*Your instructions*.
The output should match, line for line, the records from the line containing "First picture: the form in bind/ui/widget/limb_ui.ui, repository" through the line containing "The commit also changes 1 other file.", with every picture left out.
Top of Data for processing
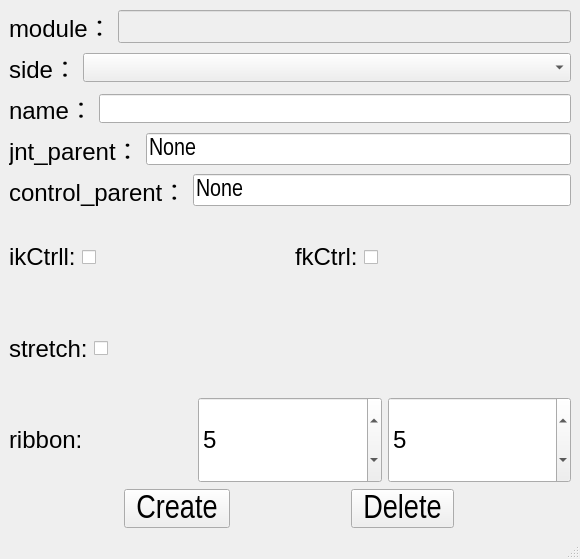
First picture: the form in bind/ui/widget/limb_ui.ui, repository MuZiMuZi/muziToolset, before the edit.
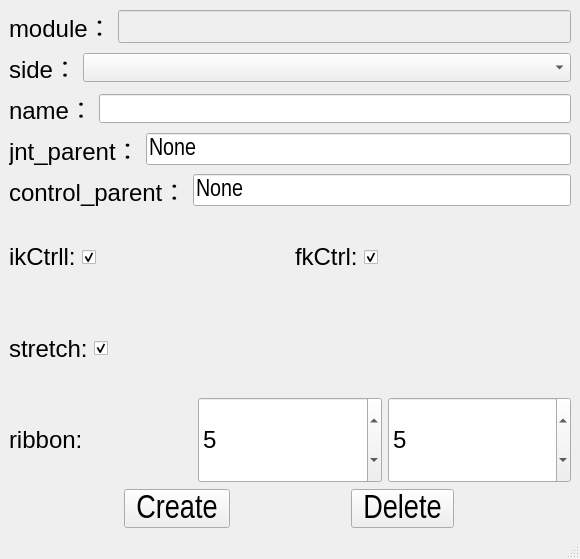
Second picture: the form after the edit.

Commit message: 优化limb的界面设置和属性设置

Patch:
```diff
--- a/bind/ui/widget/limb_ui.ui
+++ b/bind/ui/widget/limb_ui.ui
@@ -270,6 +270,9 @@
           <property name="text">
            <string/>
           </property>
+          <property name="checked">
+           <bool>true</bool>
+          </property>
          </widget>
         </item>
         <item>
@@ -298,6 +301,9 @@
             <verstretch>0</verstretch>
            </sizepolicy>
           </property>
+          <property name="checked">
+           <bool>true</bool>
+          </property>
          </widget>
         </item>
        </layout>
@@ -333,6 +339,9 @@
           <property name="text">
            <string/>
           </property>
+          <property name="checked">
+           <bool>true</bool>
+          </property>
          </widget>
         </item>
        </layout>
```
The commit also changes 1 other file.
Bottom of Data for processing
Top of Data for processing
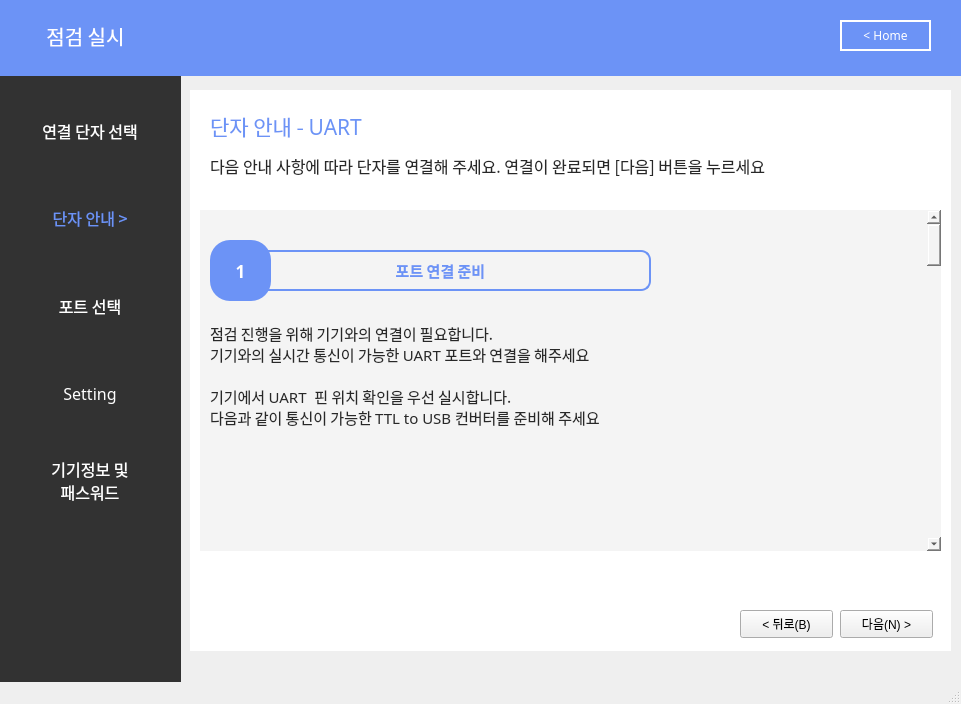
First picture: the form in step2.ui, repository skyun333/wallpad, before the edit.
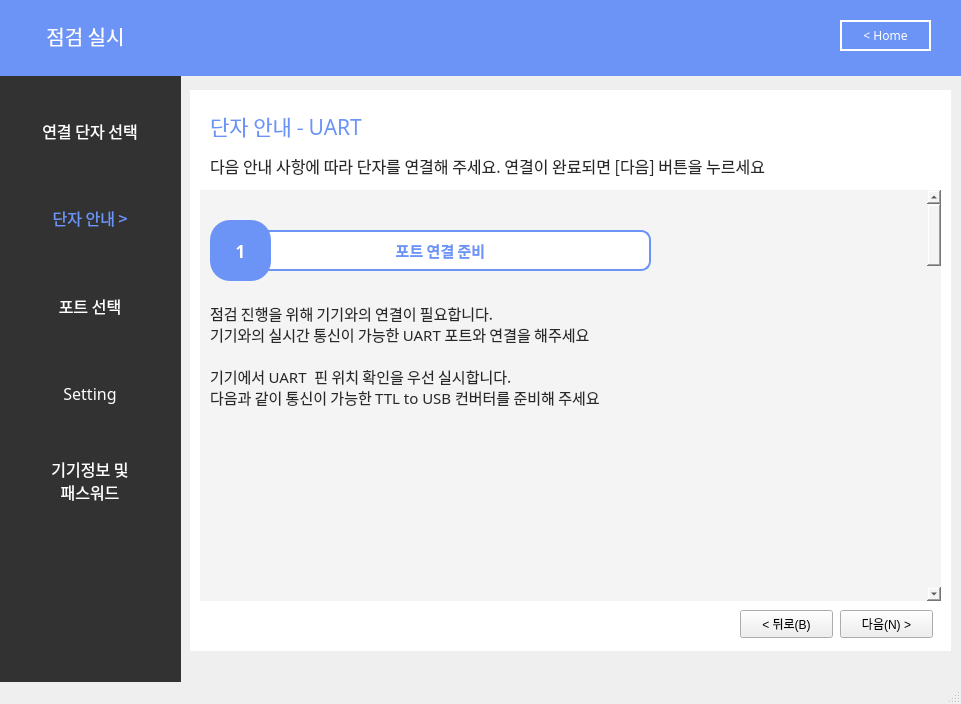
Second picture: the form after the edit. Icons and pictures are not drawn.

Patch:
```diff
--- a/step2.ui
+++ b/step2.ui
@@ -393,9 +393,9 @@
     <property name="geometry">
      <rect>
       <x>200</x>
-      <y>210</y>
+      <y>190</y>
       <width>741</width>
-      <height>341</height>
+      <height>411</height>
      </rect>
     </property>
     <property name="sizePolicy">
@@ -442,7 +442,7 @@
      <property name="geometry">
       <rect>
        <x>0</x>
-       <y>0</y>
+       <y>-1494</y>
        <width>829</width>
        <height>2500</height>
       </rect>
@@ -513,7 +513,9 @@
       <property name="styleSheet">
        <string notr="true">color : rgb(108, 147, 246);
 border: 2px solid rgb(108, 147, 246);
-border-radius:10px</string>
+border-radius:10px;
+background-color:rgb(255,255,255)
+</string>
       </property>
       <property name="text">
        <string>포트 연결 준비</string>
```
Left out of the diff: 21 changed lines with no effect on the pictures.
Bottom of Data for processing
*Expected answer*.
First picture: the form in bind/ui/widget/limb_ui.ui, repository MuZiMuZi/muziToolset, before the edit.
Second picture: the form after the edit.

Commit message: 优化limb的界面设置和属性设置

Patch:
```diff
--- a/bind/ui/widget/limb_ui.ui
+++ b/bind/ui/widget/limb_ui.ui
@@ -270,6 +270,9 @@
           <property name="text">
            <string/>
           </property>
+          <property name="checked">
+           <bool>true</bool>
+          </property>
          </widget>
         </item>
         <item>
@@ -298,6 +301,9 @@
             <verstretch>0</verstretch>
            </sizepolicy>
           </property>
+          <property name="checked">
+           <bool>true</bool>
+          </property>
          </widget>
         </item>
        </layout>
@@ -333,6 +339,9 @@
           <property name="text">
            <string/>
           </property>
+          <property name="checked">
+           <bool>true</bool>
+          </property>
          </widget>
         </item>
        </layout>
```
The commit also changes 1 other file.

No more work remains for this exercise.